Quotes and quips I've hear and observed around town.
Most writers I know are keen observers of the life around them. In some cases we are hoping that the most subtle aesthetic detail will inspire something beautiful to pour out of us and onto the page. Perhaps a perfect snowflake glistening in moonlight will unlock a lovely piece that's been rattling around inside of us for days, months, or years.
This is especially true for those of us who write on a regular basis. Now that I have a weekly Patch deadline, I find myself frequently thinking, "That's interesting. Can I get a column out of it?"
I especially enjoy taking note of what people say. Among my friends in Belmont, I am known as "the keeper of quotes." When I hear something said that I want to remember, I find a scrap of paper somewhere and write it down.
So what follows is a first collection of some of those random quotes from random Belmont women. You can decide for yourself whether it was worth recording them for posterity.

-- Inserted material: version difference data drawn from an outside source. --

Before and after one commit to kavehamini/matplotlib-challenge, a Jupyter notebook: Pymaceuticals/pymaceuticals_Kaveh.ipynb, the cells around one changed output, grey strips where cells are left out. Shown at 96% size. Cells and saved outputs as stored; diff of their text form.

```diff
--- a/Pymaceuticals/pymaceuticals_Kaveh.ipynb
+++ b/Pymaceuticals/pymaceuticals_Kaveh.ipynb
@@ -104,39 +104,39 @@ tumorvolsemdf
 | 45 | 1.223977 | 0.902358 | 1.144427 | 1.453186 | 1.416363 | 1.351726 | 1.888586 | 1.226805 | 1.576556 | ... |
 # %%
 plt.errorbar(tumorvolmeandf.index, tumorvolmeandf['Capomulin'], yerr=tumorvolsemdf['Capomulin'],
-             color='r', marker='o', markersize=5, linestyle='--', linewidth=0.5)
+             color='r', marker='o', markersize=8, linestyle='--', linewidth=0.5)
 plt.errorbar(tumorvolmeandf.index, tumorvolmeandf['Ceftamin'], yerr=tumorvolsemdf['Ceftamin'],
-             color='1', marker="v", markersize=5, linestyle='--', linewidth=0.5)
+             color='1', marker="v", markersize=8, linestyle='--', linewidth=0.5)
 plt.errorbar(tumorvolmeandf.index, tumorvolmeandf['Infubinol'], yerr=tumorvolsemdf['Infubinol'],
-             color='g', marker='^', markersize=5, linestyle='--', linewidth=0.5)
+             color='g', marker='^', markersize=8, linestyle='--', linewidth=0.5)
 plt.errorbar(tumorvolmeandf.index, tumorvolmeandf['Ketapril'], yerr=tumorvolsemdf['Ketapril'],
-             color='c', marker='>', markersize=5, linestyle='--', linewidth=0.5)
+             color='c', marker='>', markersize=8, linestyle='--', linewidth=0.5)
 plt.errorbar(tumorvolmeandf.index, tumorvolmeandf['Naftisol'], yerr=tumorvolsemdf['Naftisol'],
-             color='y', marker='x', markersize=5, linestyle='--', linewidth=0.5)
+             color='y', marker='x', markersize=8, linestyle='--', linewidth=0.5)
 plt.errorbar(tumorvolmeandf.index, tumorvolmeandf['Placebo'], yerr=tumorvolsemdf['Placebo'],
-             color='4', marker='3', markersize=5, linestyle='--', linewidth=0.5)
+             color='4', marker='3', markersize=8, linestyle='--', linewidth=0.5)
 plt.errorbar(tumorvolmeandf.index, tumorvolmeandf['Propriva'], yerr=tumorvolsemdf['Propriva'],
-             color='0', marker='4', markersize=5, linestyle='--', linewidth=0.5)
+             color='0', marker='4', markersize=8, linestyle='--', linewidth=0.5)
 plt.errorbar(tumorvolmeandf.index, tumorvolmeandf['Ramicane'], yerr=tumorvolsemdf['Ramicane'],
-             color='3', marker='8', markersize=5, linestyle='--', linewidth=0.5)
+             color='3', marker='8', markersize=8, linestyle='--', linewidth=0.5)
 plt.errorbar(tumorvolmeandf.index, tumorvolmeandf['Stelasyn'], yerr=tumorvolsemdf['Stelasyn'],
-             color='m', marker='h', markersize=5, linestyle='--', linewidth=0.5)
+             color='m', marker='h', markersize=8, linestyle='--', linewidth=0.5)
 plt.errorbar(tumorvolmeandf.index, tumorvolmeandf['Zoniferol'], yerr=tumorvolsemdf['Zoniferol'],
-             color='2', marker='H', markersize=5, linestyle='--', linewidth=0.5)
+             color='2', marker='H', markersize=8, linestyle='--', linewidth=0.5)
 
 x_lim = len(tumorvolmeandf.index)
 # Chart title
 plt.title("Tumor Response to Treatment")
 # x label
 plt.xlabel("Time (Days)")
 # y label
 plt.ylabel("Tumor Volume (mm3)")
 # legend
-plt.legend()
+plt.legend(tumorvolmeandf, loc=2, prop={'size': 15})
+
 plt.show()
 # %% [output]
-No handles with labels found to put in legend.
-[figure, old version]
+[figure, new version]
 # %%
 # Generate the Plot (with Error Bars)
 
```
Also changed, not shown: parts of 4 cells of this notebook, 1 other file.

"OK breasts, you've enhanced my figure and fed my children, now please don't kill me."
"If I eat one more sweet thing, I am going to gag, cry, throw up. Is that Too Much Information?"
"I have ants. In my car. Would it be easier to get rid of the car, or the ants?"
"House, husband, kids, job ... and now a sick dog. I can't handle this. That dog needs to hurry up and die."
"I told my husband: 'If I ever die, you need to immediately replace me. As in: solicit numbers at the wake.' To which he replied: 'No worries honey. I've got a short list ready to go.' "
"People always say: 'If you have your health, you have everything.' I say: 'If you have your mother, you have everything.' "
"At least with cancer, I thought, I'll get really skinny. But no, you end up sick, fat, and bald."
"Suffering is the last gift dying parents give to their kids: witnessing their suffering helps us let them go."
"He's sitting down with his cereal – coffee and paper in hand – and he says 'You've got to start doing more housework around here.' And all I can think is: 'When was the last time I sat down to eat or drink anything?' "
"I found a bird wing and bird feathers on the dining room floor. A new low in housekeeping. Even for me."
"I just ran into an old friend. In the space of two minutes she told me I'd gained weight and that she hated my new hair color ... I kind of wish we hadn't crossed paths."
"It was only after I had this child that I realized how oppressive parenting really is."
"There are days when the best I can manage for my kids is to clothe them and feed them. And that's about it."
"If I can find the energy, I need to buy groceries, plant bulbs, and locate winter jackets in the attic. Oh yeah, and get back on Prozac."
More next week ...